Your output should repeat the entries below exactly. It should contain no images.

- Records excerpted from a collection -
----------

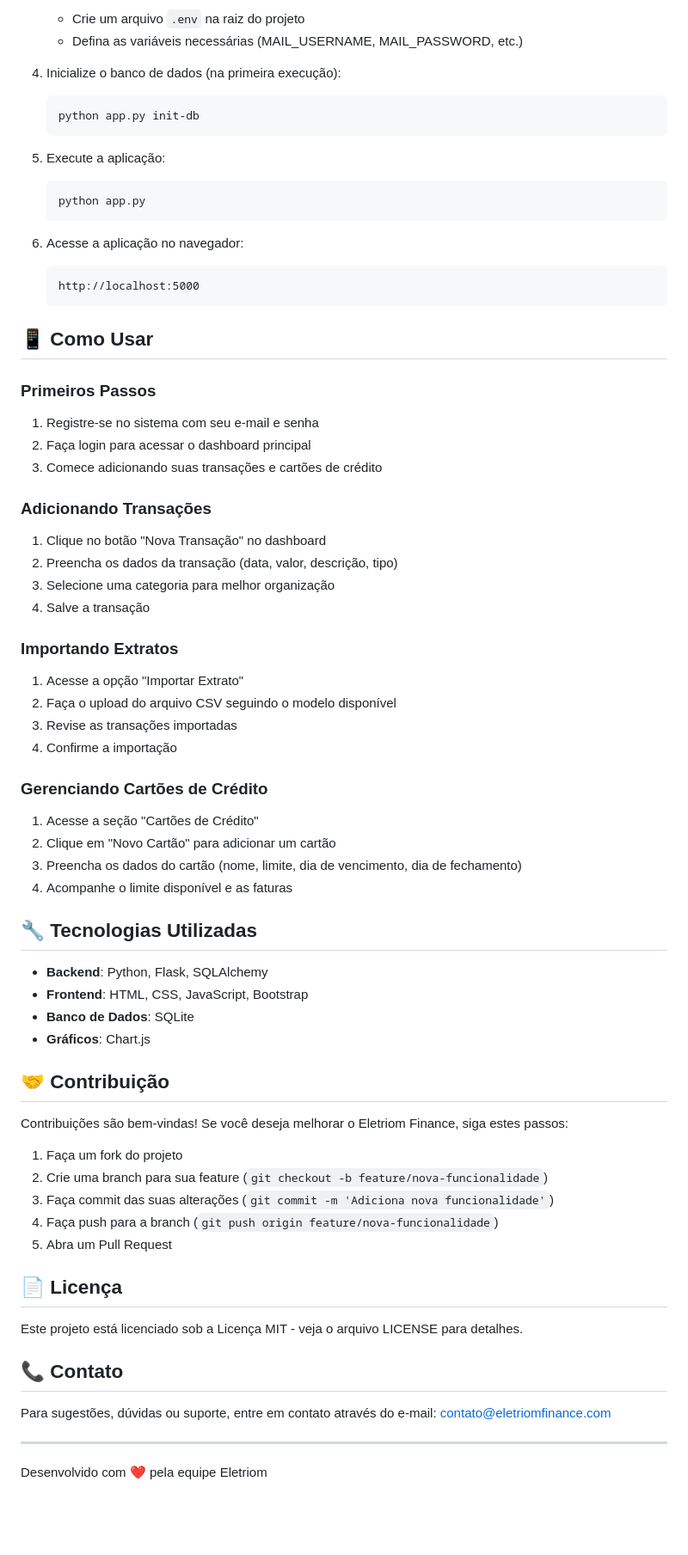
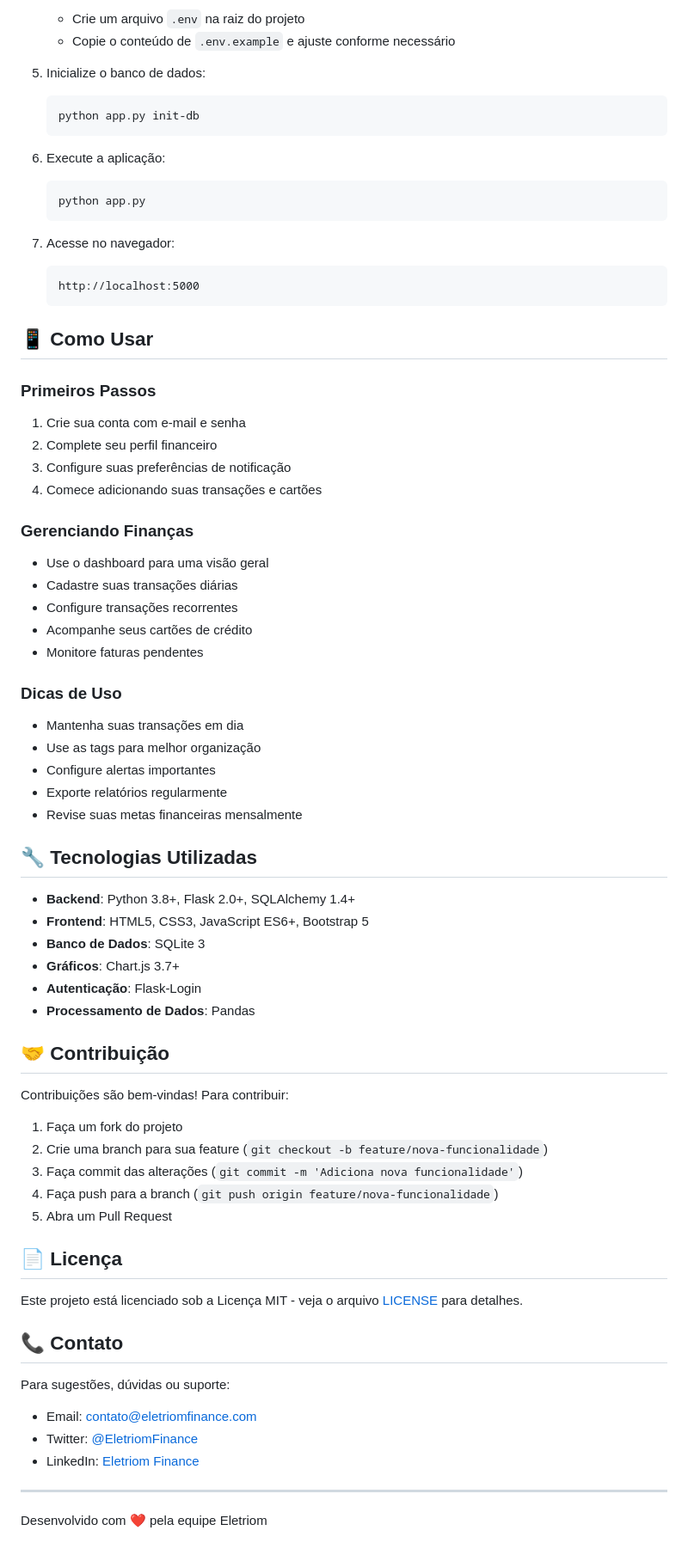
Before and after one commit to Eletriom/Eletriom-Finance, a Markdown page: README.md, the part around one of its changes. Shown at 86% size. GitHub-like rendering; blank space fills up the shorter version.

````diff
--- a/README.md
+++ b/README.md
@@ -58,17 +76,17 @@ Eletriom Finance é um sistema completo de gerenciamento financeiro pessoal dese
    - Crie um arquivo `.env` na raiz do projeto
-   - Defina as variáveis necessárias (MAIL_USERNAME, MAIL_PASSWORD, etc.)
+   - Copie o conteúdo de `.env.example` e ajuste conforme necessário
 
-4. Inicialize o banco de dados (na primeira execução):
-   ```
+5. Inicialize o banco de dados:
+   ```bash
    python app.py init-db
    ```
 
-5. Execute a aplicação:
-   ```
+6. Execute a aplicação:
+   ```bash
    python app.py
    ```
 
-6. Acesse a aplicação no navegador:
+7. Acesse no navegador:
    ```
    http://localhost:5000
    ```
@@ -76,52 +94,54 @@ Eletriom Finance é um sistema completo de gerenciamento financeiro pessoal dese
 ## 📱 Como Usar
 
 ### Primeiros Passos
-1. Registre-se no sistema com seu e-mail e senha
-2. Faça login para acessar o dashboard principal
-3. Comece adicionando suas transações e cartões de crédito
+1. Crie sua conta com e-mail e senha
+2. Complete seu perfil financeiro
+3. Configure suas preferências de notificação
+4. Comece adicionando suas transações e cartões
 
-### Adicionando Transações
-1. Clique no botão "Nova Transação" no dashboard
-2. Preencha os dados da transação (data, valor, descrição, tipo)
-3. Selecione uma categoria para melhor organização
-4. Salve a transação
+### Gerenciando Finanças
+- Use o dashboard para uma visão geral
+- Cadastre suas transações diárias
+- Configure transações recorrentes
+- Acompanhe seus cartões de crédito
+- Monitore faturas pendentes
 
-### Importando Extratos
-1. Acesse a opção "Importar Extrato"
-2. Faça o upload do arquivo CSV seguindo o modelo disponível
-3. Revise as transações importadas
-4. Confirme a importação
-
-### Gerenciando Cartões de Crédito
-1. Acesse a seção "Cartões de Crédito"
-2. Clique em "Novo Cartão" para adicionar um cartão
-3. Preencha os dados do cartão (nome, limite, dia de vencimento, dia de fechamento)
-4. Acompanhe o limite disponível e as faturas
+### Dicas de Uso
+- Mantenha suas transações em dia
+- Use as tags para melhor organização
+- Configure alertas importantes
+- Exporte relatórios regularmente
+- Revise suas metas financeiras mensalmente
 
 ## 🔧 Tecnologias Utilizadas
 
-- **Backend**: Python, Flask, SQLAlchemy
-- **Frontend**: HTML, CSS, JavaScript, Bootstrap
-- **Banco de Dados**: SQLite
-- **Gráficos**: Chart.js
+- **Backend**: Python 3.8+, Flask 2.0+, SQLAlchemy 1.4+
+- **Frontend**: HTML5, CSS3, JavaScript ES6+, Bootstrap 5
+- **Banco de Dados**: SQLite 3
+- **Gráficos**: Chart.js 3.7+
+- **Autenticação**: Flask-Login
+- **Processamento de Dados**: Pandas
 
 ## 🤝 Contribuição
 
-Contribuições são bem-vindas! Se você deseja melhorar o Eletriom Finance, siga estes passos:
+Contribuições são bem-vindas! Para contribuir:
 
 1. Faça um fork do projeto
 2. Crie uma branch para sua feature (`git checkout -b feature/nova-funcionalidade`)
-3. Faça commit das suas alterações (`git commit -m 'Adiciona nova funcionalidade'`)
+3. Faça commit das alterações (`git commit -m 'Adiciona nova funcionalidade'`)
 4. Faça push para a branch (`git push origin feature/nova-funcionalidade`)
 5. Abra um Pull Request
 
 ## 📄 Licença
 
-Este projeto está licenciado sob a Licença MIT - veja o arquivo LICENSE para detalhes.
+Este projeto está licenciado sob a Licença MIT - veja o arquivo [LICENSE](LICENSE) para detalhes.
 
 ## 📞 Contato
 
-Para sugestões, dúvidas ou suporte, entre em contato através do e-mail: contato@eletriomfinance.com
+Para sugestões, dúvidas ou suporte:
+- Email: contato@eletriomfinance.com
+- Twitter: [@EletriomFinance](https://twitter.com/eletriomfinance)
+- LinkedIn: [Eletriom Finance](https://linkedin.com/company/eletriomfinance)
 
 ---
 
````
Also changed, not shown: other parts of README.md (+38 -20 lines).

----------

- Output of the task -
Before and after one commit to Eletriom/Eletriom-Finance, a Markdown page: README.md, the part around one of its changes. Shown at 86% size. GitHub-like rendering; blank space fills up the shorter version.

````diff
--- a/README.md
+++ b/README.md
@@ -58,17 +76,17 @@ Eletriom Finance é um sistema completo de gerenciamento financeiro pessoal dese
    - Crie um arquivo `.env` na raiz do projeto
-   - Defina as variáveis necessárias (MAIL_USERNAME, MAIL_PASSWORD, etc.)
+   - Copie o conteúdo de `.env.example` e ajuste conforme necessário
 
-4. Inicialize o banco de dados (na primeira execução):
-   ```
+5. Inicialize o banco de dados:
+   ```bash
    python app.py init-db
    ```
 
-5. Execute a aplicação:
-   ```
+6. Execute a aplicação:
+   ```bash
    python app.py
    ```
 
-6. Acesse a aplicação no navegador:
+7. Acesse no navegador:
    ```
    http://localhost:5000
    ```
@@ -76,52 +94,54 @@ Eletriom Finance é um sistema completo de gerenciamento financeiro pessoal dese
 ## 📱 Como Usar
 
 ### Primeiros Passos
-1. Registre-se no sistema com seu e-mail e senha
-2. Faça login para acessar o dashboard principal
-3. Comece adicionando suas transações e cartões de crédito
+1. Crie sua conta com e-mail e senha
+2. Complete seu perfil financeiro
+3. Configure suas preferências de notificação
+4. Comece adicionando suas transações e cartões
 
-### Adicionando Transações
-1. Clique no botão "Nova Transação" no dashboard
-2. Preencha os dados da transação (data, valor, descrição, tipo)
-3. Selecione uma categoria para melhor organização
-4. Salve a transação
+### Gerenciando Finanças
+- Use o dashboard para uma visão geral
+- Cadastre suas transações diárias
+- Configure transações recorrentes
+- Acompanhe seus cartões de crédito
+- Monitore faturas pendentes
 
-### Importando Extratos
-1. Acesse a opção "Importar Extrato"
-2. Faça o upload do arquivo CSV seguindo o modelo disponível
-3. Revise as transações importadas
-4. Confirme a importação
-
-### Gerenciando Cartões de Crédito
-1. Acesse a seção "Cartões de Crédito"
-2. Clique em "Novo Cartão" para adicionar um cartão
-3. Preencha os dados do cartão (nome, limite, dia de vencimento, dia de fechamento)
-4. Acompanhe o limite disponível e as faturas
+### Dicas de Uso
+- Mantenha suas transações em dia
+- Use as tags para melhor organização
+- Configure alertas importantes
+- Exporte relatórios regularmente
+- Revise suas metas financeiras mensalmente
 
 ## 🔧 Tecnologias Utilizadas
 
-- **Backend**: Python, Flask, SQLAlchemy
-- **Frontend**: HTML, CSS, JavaScript, Bootstrap
-- **Banco de Dados**: SQLite
-- **Gráficos**: Chart.js
+- **Backend**: Python 3.8+, Flask 2.0+, SQLAlchemy 1.4+
+- **Frontend**: HTML5, CSS3, JavaScript ES6+, Bootstrap 5
+- **Banco de Dados**: SQLite 3
+- **Gráficos**: Chart.js 3.7+
+- **Autenticação**: Flask-Login
+- **Processamento de Dados**: Pandas
 
 ## 🤝 Contribuição
 
-Contribuições são bem-vindas! Se você deseja melhorar o Eletriom Finance, siga estes passos:
+Contribuições são bem-vindas! Para contribuir:
 
 1. Faça um fork do projeto
 2. Crie uma branch para sua feature (`git checkout -b feature/nova-funcionalidade`)
-3. Faça commit das suas alterações (`git commit -m 'Adiciona nova funcionalidade'`)
+3. Faça commit das alterações (`git commit -m 'Adiciona nova funcionalidade'`)
 4. Faça push para a branch (`git push origin feature/nova-funcionalidade`)
 5. Abra um Pull Request
 
 ## 📄 Licença
 
-Este projeto está licenciado sob a Licença MIT - veja o arquivo LICENSE para detalhes.
+Este projeto está licenciado sob a Licença MIT - veja o arquivo [LICENSE](LICENSE) para detalhes.
 
 ## 📞 Contato
 
-Para sugestões, dúvidas ou suporte, entre em contato através do e-mail: contato@eletriomfinance.com
+Para sugestões, dúvidas ou suporte:
+- Email: contato@eletriomfinance.com
+- Twitter: [@EletriomFinance](https://twitter.com/eletriomfinance)
+- LinkedIn: [Eletriom Finance](https://linkedin.com/company/eletriomfinance)
 
 ---
 
````
Also changed, not shown: other parts of README.md (+38 -20 lines).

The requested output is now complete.